Phytophthora root rot, caused by Phytophthora nicotianae Breda de Haan, is one of the destructive diseases of boxwood (Buxus sempervirens L.) and can affect all growth stages of field- and container-grown boxwood plants. Management is a problem and is only possible through an integrated approach. In this study, the efficacy of fungicides, biofungicides, host-plant defense inducers, and fertilizer were evaluated to manage Phytophthora root rot of boxwood. The objective of this experiment was to develop fungicide and biofungicide recommendations for Phytophthora root rot management in boxwood production. Field and greenhouse experiments were conducted in 2019 (Trial 1) and 2020 (Trial 2). The field experiment was arranged in a completely randomized design with four plots per treatment with five single ‘Green Velvet’ boxwood plants per plot. The greenhouse experiment was arranged in a completely randomized design with five single ‘Green Velvet’ container-grown boxwood plants per treatment. Plots/containers were inoculated with P. nicotianae grown on rice grains. Plant growth data such as height and average width were recorded at the beginning and end of the experiments. Total plant fresh weight and root fresh weight were recorded at the end of the experiments. Roots were assessed for root rot disease severity using a scale of 0% to 100% roots affected. Treatments used in both experiments were fungicides—ametoctradin + dimethomorph, fluzapyroxad, mefenoxam, oxathiapiprolin, pyraclostrobin, pyraclostrobin + boscalid; host-plant defense inducers—aluminum tris-drench, aluminum tris-foliar, potassium salts of phosphoric acid; biofungicides—Trichoderma harzianum Rifai strain T-22 + Trichoderma virens strain G-41, Bacillus amyloliquefaciens Priest; fertilizer—water-soluble nitrogen (nitrogen 5%) and soluble potash; and combination of water-soluble nitrogen, soluble potash, and T. harzianum Rifai strain T-22 + T. virens strain G-41. All treatments were drench applied except one of the aluminum tris, which was applied as foliar. The controls were nontreated, inoculated and nontreated, and noninoculated boxwood plants. In the greenhouse experiments, treatments that effectively reduced disease severity were pyraclostrobin, ametoctradin + dimethomorph, and oxathiapiprolin. In the field experiments, treatments such as pyraclostrobin, oxathiapiprolin, mefenoxam, fluzapyroxad, and combination of water-soluble nitrogen (nitrogen 5%), soluble potash, and T. harzianum Rifai strain T-22 + T. virens strain G-41 effectively reduced Phytophthora root rot severity. Oxathiapiprolin and pyraclostrobin are the chemical fungicides that were effective in both field and greenhouse experiments.

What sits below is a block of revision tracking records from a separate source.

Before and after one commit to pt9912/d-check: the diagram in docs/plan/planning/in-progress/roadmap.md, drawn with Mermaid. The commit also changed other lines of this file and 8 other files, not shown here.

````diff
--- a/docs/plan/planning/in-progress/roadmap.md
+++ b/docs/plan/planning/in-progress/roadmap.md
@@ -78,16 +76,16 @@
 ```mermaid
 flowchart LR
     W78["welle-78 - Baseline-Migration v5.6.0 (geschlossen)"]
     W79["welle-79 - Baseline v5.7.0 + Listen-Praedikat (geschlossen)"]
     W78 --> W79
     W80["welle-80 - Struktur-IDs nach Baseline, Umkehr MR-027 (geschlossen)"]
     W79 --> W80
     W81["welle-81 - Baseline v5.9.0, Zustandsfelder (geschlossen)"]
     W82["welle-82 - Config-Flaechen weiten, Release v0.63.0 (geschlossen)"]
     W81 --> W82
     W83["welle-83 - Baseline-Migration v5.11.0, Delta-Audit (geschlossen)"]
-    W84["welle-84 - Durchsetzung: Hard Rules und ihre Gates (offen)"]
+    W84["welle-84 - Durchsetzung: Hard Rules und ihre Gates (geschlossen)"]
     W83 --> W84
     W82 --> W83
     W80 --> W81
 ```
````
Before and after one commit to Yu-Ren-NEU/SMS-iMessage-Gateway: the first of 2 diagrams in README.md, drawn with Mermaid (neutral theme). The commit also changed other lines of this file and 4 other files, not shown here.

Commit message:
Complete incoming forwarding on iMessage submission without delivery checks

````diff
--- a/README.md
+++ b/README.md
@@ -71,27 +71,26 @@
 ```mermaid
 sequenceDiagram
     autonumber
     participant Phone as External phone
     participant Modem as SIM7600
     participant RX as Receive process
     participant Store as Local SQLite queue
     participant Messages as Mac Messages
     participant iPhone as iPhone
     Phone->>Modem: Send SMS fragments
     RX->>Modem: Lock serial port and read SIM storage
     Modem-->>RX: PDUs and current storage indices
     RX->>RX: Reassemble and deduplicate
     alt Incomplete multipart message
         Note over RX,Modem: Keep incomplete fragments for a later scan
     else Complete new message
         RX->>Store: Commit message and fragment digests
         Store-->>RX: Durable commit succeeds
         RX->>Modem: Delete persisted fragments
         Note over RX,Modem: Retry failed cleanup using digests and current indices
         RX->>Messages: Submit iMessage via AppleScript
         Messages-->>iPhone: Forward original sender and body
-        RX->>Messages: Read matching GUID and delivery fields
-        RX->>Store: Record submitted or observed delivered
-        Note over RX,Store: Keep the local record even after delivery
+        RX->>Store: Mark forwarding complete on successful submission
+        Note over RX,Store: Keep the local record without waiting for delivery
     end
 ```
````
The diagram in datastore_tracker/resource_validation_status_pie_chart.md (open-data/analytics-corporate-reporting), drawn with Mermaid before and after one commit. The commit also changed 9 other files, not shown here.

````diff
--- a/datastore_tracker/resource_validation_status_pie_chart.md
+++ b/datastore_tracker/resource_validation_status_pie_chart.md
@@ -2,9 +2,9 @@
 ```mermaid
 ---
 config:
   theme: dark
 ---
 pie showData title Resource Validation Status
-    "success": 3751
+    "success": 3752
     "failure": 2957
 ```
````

Nursery growers rely on fungicides to manage root rot disease of boxwood caused by Phytophthora nicotianae and P. cinnamomi. Repeated use of the same fungicide may lead to the fungicide resistance. In this study, fungicides pyraclostrobin + cyazofamid (Empress + Segway), ametoctradin + dimethomorph (Orvego), ametoctradin + dimethomorph alternated with pyraclostrobin (Orvego alt Empress), ametoctradin + dimethomorph alternated with fluxapyroxad + pyraclostrobin (Orvego alt Orkestra), and oxathiapiprolin (Segovis) were evaluated for their efficacy in managing Phytophthora root rot under greenhouse conditions in Tennessee. One-year-old container-grown boxwood ‘Green Velvet’ plants were inoculated with P. nicotianae or P. cinnamomi. The first applications of fungicide treatments were made preventatively as a drench 48 h before pathogen inoculation. Following inoculation, four applications of fungicide treatments were performed on a 14-day intervals. Initial and final plant height and width were measured. Total plant fresh weight and root fresh weight were measured at the end of the trials, and plants were evaluated for root rot severity (0% to 100% roots affected) and pathogen recovery. All fungicides significantly reduced root rot severity and pathogen recovery of P. nicotianae and P. cinnamomi. Ametoctradin + dimethomorph alternated with pyraclostrobin (Orvego alt Empress) provided similar protection against P. cinnamomi to that of a single application of ametoctradin + dimethomorph (Orvego) or oxathiapiprolin (Segovis). For P. nicotianae, ametoctradin + dimethomorph alternated with pyraclostrobin + fluzapyroxad (Orvego alt Orkestra) was found to be as effective as a single application of either ametoctradin + dimethomorph (Orvego) or oxathiapiprolin (Segovis) in one of the two trials. Effects of fungicides on plant growth such as height, width, total, and root fresh weight were not significant. These findings will be useful to nursery growers in selecting the right fungicide program for the management of root rot disease of boxwood caused by P. nicotianae and P. cinnamomi.